The federal data infrastructure is the informational system bedrock that supports our nation. It consists of a large, decentralized network of statistical agencies, units, and programs that work together to gather, share, and report information about a variety of subjects. These include measuring the economy, counting the population, monitoring public safety, and tracking student learning. Just like our nation’s physical infrastructure, data infrastructure supports American commerce, security, and democracy.
Policymakers use federal statistics to determine representation in the US House of Representatives and state legislatures, guide more than $1.5 trillion annually in federal assistance, respond to natural disasters, and enforce the Voting Rights Act.
Private Businesses use federal statistics to decide where to place a new plant or open a new outlet and even how to stock a store.

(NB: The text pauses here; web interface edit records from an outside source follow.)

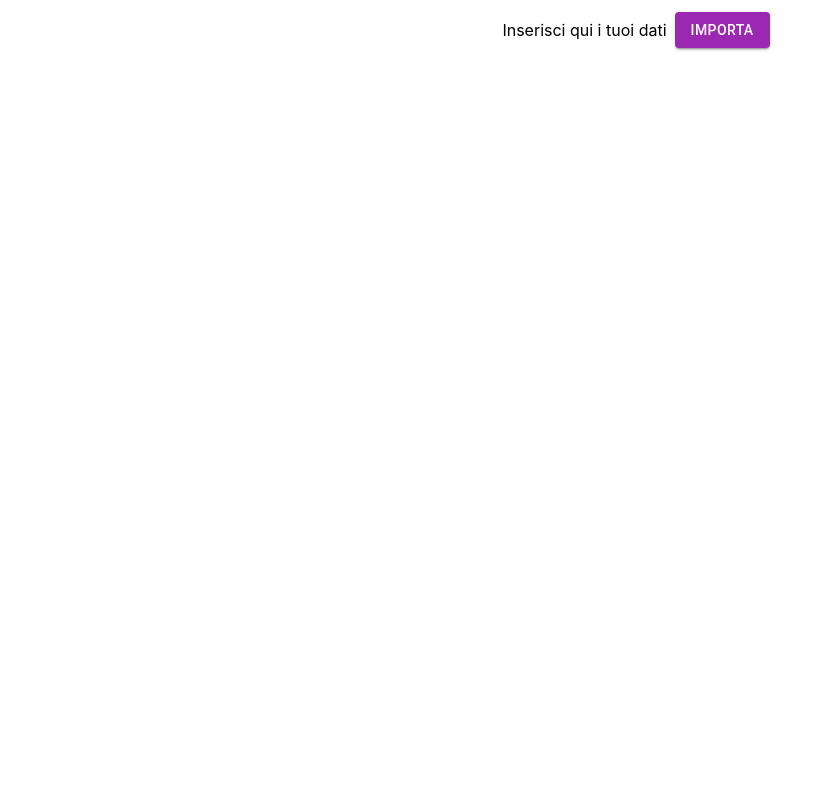
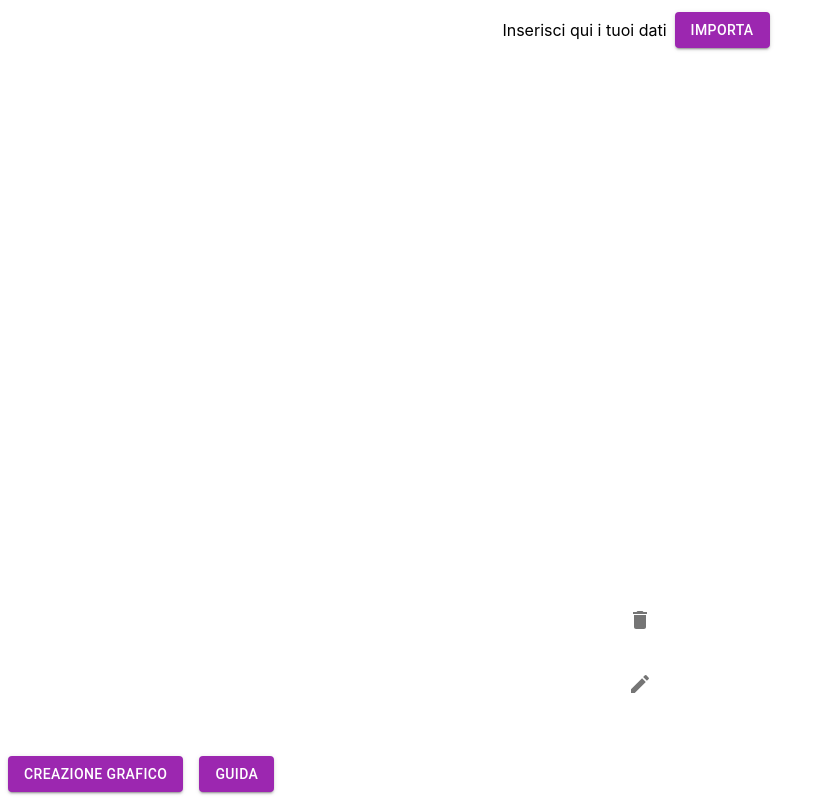
Before and after one commit to QuaranTeam2021/HD-Viz, a React (Create React App) app in the folder client/: page / in a window 1280 px wide. Shown: the part 277-1077 px from the top of the page, without its empty margins (0-827 px from the left). Before the commit the page ends 865 px from the top, so only its background shows below. Built offline with nearby package versions, Linux system fonts and the light colour scheme.

Commit message:
Create alcune componenti interfaccia Db

```diff
--- a/client/src/view/components/BuildGraph.js
+++ b/client/src/view/components/BuildGraph.js
@@ -2,6 +2,7 @@ import React, { useCallback, useEffect, useState } from 'react';
 import { action } from 'mobx';
 import ButtonConfirm from './startUpOptions/ButtonConfirm'
 import CheckboxColumns from './startUpOptions/CheckboxColumns';
+import Database from './Database/Database';
 import FASTMAPfeatures from './algorhythms/FASTMAPfeatures';
 import Insert from './startUpOptions/chooseDataset/Insert';
 import ISOUMAPLLEfeatures from './algorhythms/ISOUMAPLLEfeatures';
@@ -187,6 +188,8 @@ export default function BuildGraph() {
           {selectedInsert(insert) && <ButtonConfirm onClick={onClickConfirm} disabled={!confirm} />}
         </div>
       </Link>
+      <Database/>
+
     </div>
   );
 }
--- /dev/null
+++ b/client/src/view/components/Database/Database.js
@@ -0,0 +1,17 @@
+import ButtonGraph from './GraphButton';
+import DeleteDb from './DeleteDb'
+import GuidaButtom from './GuidaButtom';
+import ModifyDb from './ModifyDb';
+import React from 'react';
+
+export default function Database() {
+    return (
+        <div>
+            <DeleteDb/>
+            <ModifyDb/>
+            <ButtonGraph/>
+            <GuidaButtom />
+        </div>
+
+    );
+}
--- /dev/null
+++ b/client/src/view/components/Database/DeleteDb.js
@@ -0,0 +1,24 @@
+
+import DeleteIcon from '@material-ui/icons/Delete';
+import IconButton from '@material-ui/core/IconButton';
+import { makeStyles } from '@material-ui/core/styles';
+import React from 'react';
+
+const useStyles = makeStyles(theme => ({
+  root: {
+    '& > *': {
+      margin: theme.spacing(1),
+    },
+  },
+}));
+
+export default function DeleteDb() {
+  const classes = useStyles();
+   return (
+    <div className={classes.root}>
+      <IconButton aria-label="delete">
+        <DeleteIcon />
+      </IconButton>
+    </div>
+  );
+}
--- /dev/null
+++ b/client/src/view/components/Database/GraphButton.js
@@ -0,0 +1,34 @@
+import { makeStyles, withStyles } from '@material-ui/core/styles';
+import Button from '@material-ui/core/Button';
+import { purple } from '@material-ui/core/colors';
+import React from 'react';
+
+
+const ColorButton = withStyles(theme => ({
+  root: {
+    '&:hover': {
+      backgroundColor: purple[700],
+    },
+    backgroundColor: purple[500],
+    color: theme.palette.getContrastText(purple[500]),
+  },
+}))(Button);
+
+const useStyles = makeStyles(theme => ({
+  margin: {
+    margin: theme.spacing(1),
+  },
+}));
+
+
+export default function GraphButton({ onClick, disabled }) {
+  const classes = useStyles();
+
+  return (
+    <div id="button">
+      <ColorButton variant="contained" color="primary" className={classes.margin} onClick={onClick}>
+        Creazione Grafico
+      </ColorButton>
+    </div>
+  );
+}
--- /dev/null
+++ b/client/src/view/components/Database/GuidaButtom.js
@@ -0,0 +1,34 @@
+import { makeStyles, withStyles } from '@material-ui/core/styles';
+import Button from '@material-ui/core/Button';
+import { purple } from '@material-ui/core/colors';
+import React from 'react';
+
+
+const ColorButton = withStyles(theme => ({
+  root: {
+    '&:hover': {
+      backgroundColor: purple[700],
+    },
+    backgroundColor: purple[500],
+    color: theme.palette.getContrastText(purple[500]),
+  },
+}))(Button);
+
+const useStyles = makeStyles(theme => ({
+  margin: {
+    margin: theme.spacing(1),
+  },
+}));
+
+
+export default function GuidaButtom({ onClick, disabled }) {
+  const classes = useStyles();
+
+  return (
+    <div id="button">
+      <ColorButton variant="contained" color="primary" className={classes.margin} onClick={onClick}>
+        Guida
+      </ColorButton>
+    </div>
+  );
+}
--- /dev/null
+++ b/client/src/view/components/Database/ModifyDb.js
@@ -0,0 +1,24 @@
+import CreateIcon from '@material-ui/icons/Create';
+import IconButton from '@material-ui/core/IconButton';
+import { makeStyles } from '@material-ui/core/styles';
+import React from 'react';
+
+
+const useStyles = makeStyles(theme => ({
+  root: {
+    '& > *': {
+      margin: theme.spacing(1),
+    },
+  },
+}));
+
+export default function ModifyDb() {
+  const classes = useStyles();
+   return (
+    <div className={classes.root}>
+      <IconButton aria-label="modify">
+        <CreateIcon />
+      </IconButton>
+    </div>
+  );
+}
--- a/client/src/view/components/ForceFieldFeat.js
+++ b/client/src/view/components/ForceFieldFeat.js
@@ -47,7 +47,7 @@ const marks3 = [
   },
 ];
 
-export default function DiscreteSlider() {
+export default function ForceFieldFeat() {
   const classes = useStyles();
 
   return (
```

The data helps them understand commercial markets, proximity to transportation, availability of talent, population, and demographics.
Citizens use federal statistics to find a school or university, choose the best curricula for their children, inform career decisions, find a job, and even check the weather.
The backbone of the US data infrastructure is the 13 principal federal statistical agencies that deliver objective, reliable data. This data is vital, since alternative data sources such as private sector surveys and administrative data cannot guarantee the accuracy and coverage of the broader population. Federal statistics can.